Live Aid included over 60 artists, journalists, and music executives. Some of the big-name performers included U2, The Who, Elton John, Paul McCartney, Black Sabbath, The Beach Boys, Run-D.M.C., Madonna, Led Zeppelin, and many more! The concert was successful in raising an estimated $245 million, the first of its size and impact.
Note Heard Around the World
The most monumental set in the concert’s star-studded line up was the twenty-one-minute performance put on by Freddie Mercury, Brian May, Roger Taylor, and John Deacon, aka. Queen. Queen’s Live Aid performance was voted the greatest live performance in the history of rock in a 2005 industry poll. Freddie Mercury’s vocal improvisation which he used to pump up the crowd is known today as “the note heard round the world.” It was arguably the most memorable gig in Queen’s career. Freddie Mercury’s Live Aid legacy was expertly portrayed in the recent release of the Oscar-winning movie, Bohemian Rhapsody. The movie left the world reminiscing over Mercury’s legendary impact on the music of his time as well as on the concert of epic proportions that was Live Aid.
Since the release of the film, Queen guitarist, Brian May has enthusiastically expressed his desire to put on another concert of such scale, this time to tackle threats of climate change. May feels strongly that in order for the world to start initiating real change, a wide-scale event such as Live Aid would be necessary. Brian May is well known for being an environmentalist and animal rights campaigner.
Time to Make a Change
May feels that influencers of our time should gather together in order to bring attention to the issue and encourage progress. “It probably would take the younger generation to take that bull by the horns,” May said when discussing the potential concert. “We’d help in any way we can but I think that’s what it would require.” May expressed concerns that it might be harder than it was in the 60s to gather such a high energy audience. “People have seen so many concerts since Live Aid purporting to be solving the problems of the world so it’s not quite as easy as it seems,” he admitted.

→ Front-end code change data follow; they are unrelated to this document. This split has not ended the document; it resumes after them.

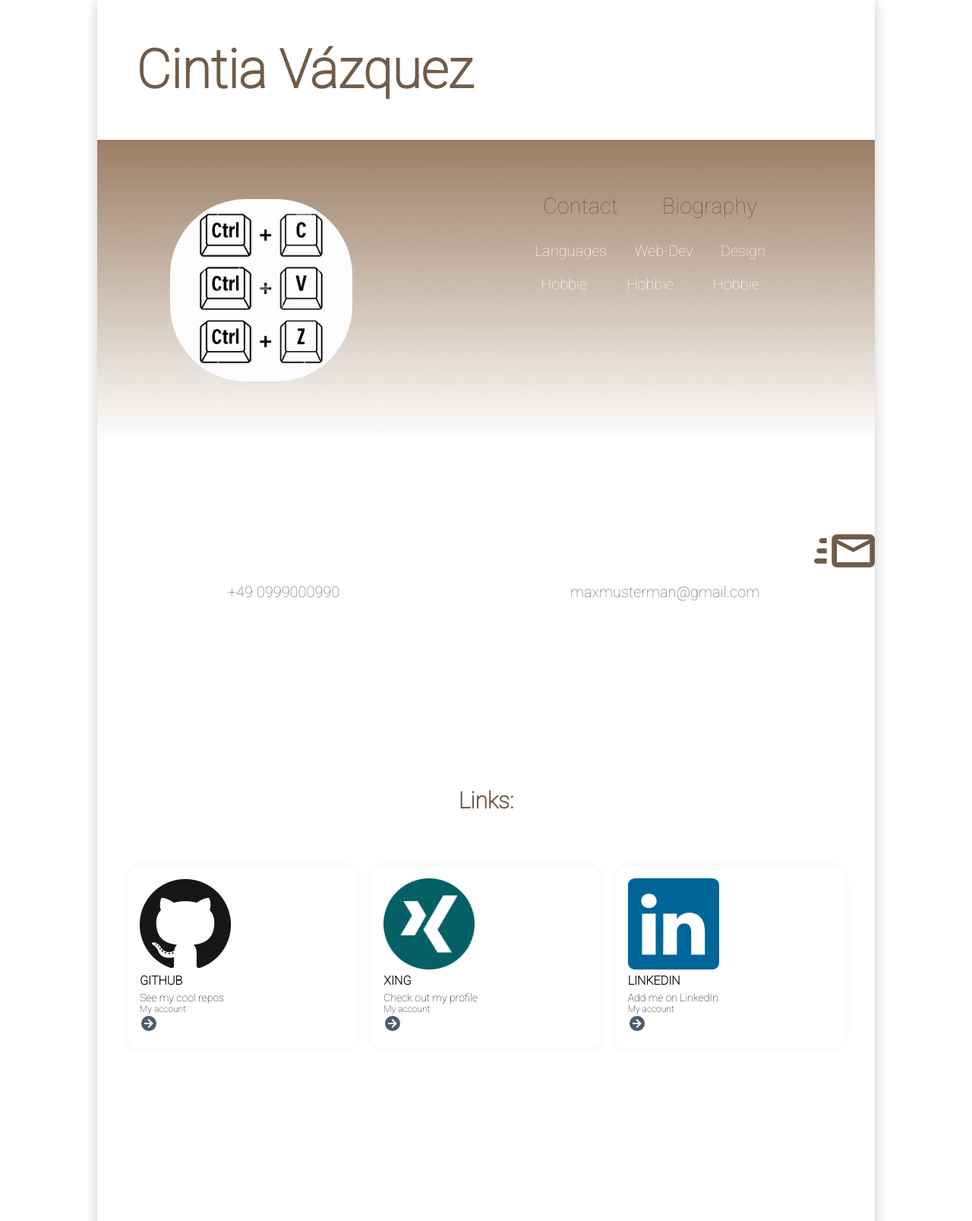
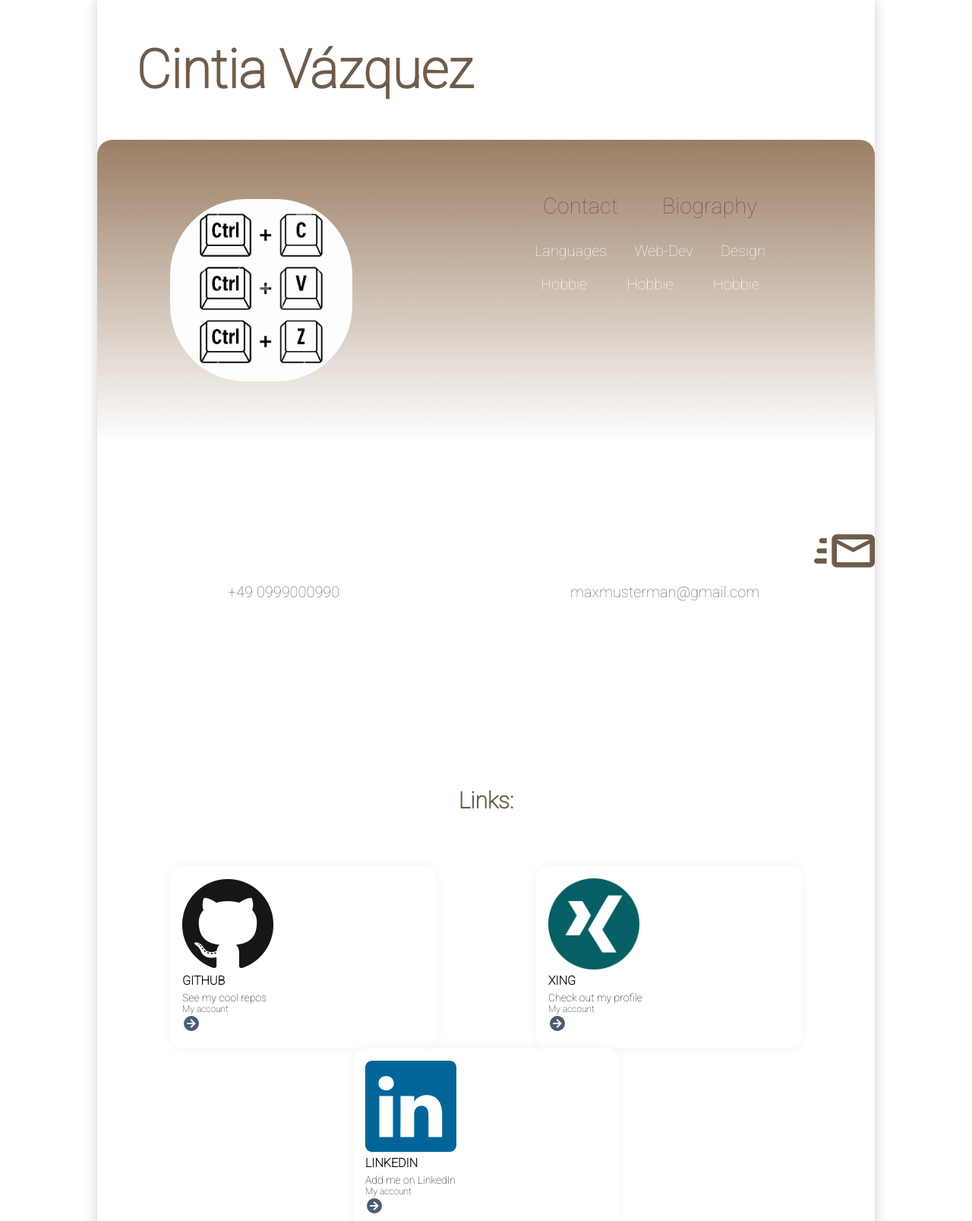
Before and after one commit to cintiavazquez/personal-website, a plain HTML site: page index.html in a window 1280 px wide. Shown: the top 1607 px of the page at 76% size. Drawn offline with Linux system fonts and the light colour scheme.

Commit message:
wrap flexboxes + round corner nav

```diff
--- a/styles.css
+++ b/styles.css
@@ -54,12 +54,14 @@ html {
 .navigation {
   display: flex;
   flex-direction: row;
+  flex-wrap: wrap;
   justify-content: space-around;
   align-items: center;
   background-image: linear-gradient(#9B7E64, white);
   color: white;
   min-height: 50vmin;
   margin-bottom: 10%;
+  border-radius: 20px 20px 0 0;
 }
 
 .nav-right {
@@ -109,6 +111,7 @@ justify-content: space-around;
 #Contact{
   display: flex;
   justify-content: space-around;
+  flex-wrap: wrap;
   align-items: center;
   padding: 0px 0px 20px 20px;
   color: #705C49;
@@ -152,6 +155,7 @@ justify-content: space-around;
   display: flex;
   flex-direction: row;
   justify-content: space-around;
+  flex-wrap: wrap;
   column-gap: 20px;
   padding: 20px;
   margin-bottom: 20%;
@@ -164,7 +168,7 @@ justify-content: space-around;
   justify-content: center;
   padding: 16px;
   position: static;
-  width: 400px;
+  width: 350px;
   left: 0px;
   top: 0px;
   background: white;
@@ -214,8 +218,9 @@ justify-content: space-around;
 
 .biography{
   display: flex;
+  flex-wrap: wrap;
   justify-content: space-evenly;
-  background-color:  ;
+  background-color: ;
   padding: 20px;
 
 }
```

May is not the first person to suggest such a concert. In 2007, Al Gore put together his Live Earth concert, in an effort to raise awareness for climate change. Unfortunately, the event did not have the grand impact that Gore had hoped. This fact does not discourage May as he feels now is the time to give it another go.